[Dataset records]
------------------------------------------------------------------------
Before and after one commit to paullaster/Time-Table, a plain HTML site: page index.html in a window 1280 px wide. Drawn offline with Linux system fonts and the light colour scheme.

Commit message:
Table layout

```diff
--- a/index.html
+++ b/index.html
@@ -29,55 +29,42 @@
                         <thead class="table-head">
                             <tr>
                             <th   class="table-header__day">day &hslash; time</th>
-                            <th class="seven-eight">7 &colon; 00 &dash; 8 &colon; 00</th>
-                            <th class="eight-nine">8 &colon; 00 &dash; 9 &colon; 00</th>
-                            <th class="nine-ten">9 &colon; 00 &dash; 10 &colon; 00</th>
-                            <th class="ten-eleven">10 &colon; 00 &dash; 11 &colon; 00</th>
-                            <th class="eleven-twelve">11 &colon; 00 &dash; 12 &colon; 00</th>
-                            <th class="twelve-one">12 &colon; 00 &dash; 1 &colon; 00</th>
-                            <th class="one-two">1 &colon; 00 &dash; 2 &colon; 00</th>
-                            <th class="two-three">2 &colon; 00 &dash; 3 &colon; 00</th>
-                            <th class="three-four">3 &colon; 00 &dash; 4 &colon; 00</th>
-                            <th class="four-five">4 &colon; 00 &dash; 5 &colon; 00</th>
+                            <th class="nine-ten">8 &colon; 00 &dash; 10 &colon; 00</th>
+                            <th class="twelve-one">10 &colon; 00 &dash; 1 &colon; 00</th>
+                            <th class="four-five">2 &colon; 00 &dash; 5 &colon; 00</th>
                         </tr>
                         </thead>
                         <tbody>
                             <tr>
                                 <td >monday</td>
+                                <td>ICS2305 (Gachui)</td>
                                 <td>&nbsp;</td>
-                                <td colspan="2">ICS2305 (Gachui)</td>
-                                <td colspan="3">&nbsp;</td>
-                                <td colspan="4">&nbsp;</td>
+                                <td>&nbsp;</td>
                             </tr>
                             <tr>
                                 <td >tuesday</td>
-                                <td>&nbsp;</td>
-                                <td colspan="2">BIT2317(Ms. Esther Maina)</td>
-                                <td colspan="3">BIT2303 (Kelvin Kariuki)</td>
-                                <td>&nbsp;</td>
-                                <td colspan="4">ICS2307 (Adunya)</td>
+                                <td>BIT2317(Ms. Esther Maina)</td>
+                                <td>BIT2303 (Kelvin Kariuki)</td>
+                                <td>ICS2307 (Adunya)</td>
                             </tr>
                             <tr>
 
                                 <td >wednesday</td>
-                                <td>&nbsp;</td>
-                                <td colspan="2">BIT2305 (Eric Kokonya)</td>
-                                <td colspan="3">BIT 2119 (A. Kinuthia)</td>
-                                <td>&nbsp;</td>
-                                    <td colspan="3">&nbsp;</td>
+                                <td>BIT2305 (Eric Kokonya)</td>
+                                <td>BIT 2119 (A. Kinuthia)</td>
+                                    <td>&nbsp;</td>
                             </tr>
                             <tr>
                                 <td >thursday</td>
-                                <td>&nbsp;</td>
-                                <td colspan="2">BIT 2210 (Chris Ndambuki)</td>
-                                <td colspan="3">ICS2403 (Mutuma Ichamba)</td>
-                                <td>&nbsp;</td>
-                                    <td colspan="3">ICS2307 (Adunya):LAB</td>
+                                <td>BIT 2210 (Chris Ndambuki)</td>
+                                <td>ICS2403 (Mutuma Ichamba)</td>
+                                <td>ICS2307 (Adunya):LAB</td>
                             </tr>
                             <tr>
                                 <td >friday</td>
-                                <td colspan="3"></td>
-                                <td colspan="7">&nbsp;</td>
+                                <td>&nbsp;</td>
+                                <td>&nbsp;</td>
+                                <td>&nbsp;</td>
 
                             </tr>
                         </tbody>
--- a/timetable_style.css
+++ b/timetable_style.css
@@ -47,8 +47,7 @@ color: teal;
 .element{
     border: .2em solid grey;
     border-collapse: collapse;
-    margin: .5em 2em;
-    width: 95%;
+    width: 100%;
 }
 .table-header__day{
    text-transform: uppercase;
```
------------------------------------------------------------------------
Filter the entries above down to the lines that contain the word "Adunya".

Response box
-                                <td colspan="4">ICS2307 (Adunya)</td>
+                                <td>ICS2307 (Adunya)</td>
-                                    <td colspan="3">ICS2307 (Adunya):LAB</td>
+                                <td>ICS2307 (Adunya):LAB</td>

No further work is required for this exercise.